I've been reading this book as part of a YALSA class. We've been skipping around, but so far the information I've read is valuable. Especially Chapter 2, which introduces the reader to some basic developmental concepts.
I can't believe I didn't already have this on my list--just an oversight kn my part. I got this book for Christmas several years ago and spent all of Christmas day reading, nodding, and highlighting. I love, love, love this book and recommend it to anybody who works with kids and reading.
This book gave me so many excellent ideas to inspire my students to select books they will get hooked on! I can't wait to plan my next "book talk". The appendices are incredible and offer a depth of suggestions in each genre. Excellent resource for reading teachers!
worth skimming, but best for its extensive appendixes (a-y!!), which categorize, list, and give blurbs for a slew of great books for teens.
This definitely deserves a closer look in the future. Many contributing authors, lots of good ideas. The premise is (1) knowing the kids, (2) knowing the books, and (3) making the match.
This is a great resource for my teaching. I have used it frequently.
An awesome resource, specifically the "What Young Adults Tell Us", "Motivating Readers", and "Book Talking" chapters. I do wish she would do an updated book list.
This book is life changing
Ch.1-6 are skimmable, especially if you have read her other book. Appendix section and book recommendations are very valuable.
Good ideas in the book but the lists in the back are totally out-dated.

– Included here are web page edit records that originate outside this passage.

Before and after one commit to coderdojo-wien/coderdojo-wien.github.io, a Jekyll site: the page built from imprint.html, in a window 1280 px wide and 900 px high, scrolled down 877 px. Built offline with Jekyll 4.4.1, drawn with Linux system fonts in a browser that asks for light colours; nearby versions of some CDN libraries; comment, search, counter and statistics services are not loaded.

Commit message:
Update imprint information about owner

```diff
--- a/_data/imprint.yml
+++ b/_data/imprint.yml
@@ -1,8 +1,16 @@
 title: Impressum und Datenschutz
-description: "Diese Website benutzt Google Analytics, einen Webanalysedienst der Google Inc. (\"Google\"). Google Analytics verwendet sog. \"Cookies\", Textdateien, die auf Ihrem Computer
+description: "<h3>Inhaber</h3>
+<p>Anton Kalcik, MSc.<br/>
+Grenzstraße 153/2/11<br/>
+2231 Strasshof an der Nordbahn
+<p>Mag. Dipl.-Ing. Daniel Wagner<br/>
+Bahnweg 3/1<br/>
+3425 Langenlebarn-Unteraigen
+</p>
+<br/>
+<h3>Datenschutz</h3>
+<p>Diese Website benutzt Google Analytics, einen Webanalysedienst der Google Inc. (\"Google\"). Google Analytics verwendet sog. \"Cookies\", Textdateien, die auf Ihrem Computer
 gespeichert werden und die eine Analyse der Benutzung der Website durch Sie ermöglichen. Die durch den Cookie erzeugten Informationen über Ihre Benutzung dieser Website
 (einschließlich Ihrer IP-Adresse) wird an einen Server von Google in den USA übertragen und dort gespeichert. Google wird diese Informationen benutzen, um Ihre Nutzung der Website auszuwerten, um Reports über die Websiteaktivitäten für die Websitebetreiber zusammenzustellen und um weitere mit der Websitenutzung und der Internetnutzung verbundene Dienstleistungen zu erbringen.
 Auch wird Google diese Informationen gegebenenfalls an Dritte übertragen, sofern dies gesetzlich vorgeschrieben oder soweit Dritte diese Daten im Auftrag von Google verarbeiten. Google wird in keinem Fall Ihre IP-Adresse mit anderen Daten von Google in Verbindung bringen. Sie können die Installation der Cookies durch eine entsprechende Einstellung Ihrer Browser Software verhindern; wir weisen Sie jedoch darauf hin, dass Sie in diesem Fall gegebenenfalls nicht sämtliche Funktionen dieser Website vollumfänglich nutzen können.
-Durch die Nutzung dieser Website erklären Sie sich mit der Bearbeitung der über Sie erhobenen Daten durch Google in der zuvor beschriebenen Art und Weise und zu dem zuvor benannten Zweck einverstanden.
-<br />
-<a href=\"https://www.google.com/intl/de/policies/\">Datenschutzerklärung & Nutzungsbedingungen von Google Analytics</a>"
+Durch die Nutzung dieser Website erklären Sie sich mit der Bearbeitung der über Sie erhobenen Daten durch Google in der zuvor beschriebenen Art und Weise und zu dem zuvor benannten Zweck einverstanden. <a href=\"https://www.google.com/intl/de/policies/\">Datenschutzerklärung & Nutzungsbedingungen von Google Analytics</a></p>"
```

Needs a second edition!
Fantastic professional book on knowing your students, knowing the books, and knowing the strategies to make them readers.
A must read for all teachers who believe that becoming a Lifetime Reader is a possibility for all children!
This is a great resource for classroom teachers!
lots of books listed for grades 4-12. The copyright is 2003.
Excellent Resource! I marked so many pages to use for future reference
I found many useful tools to integrate into my classroom instruction.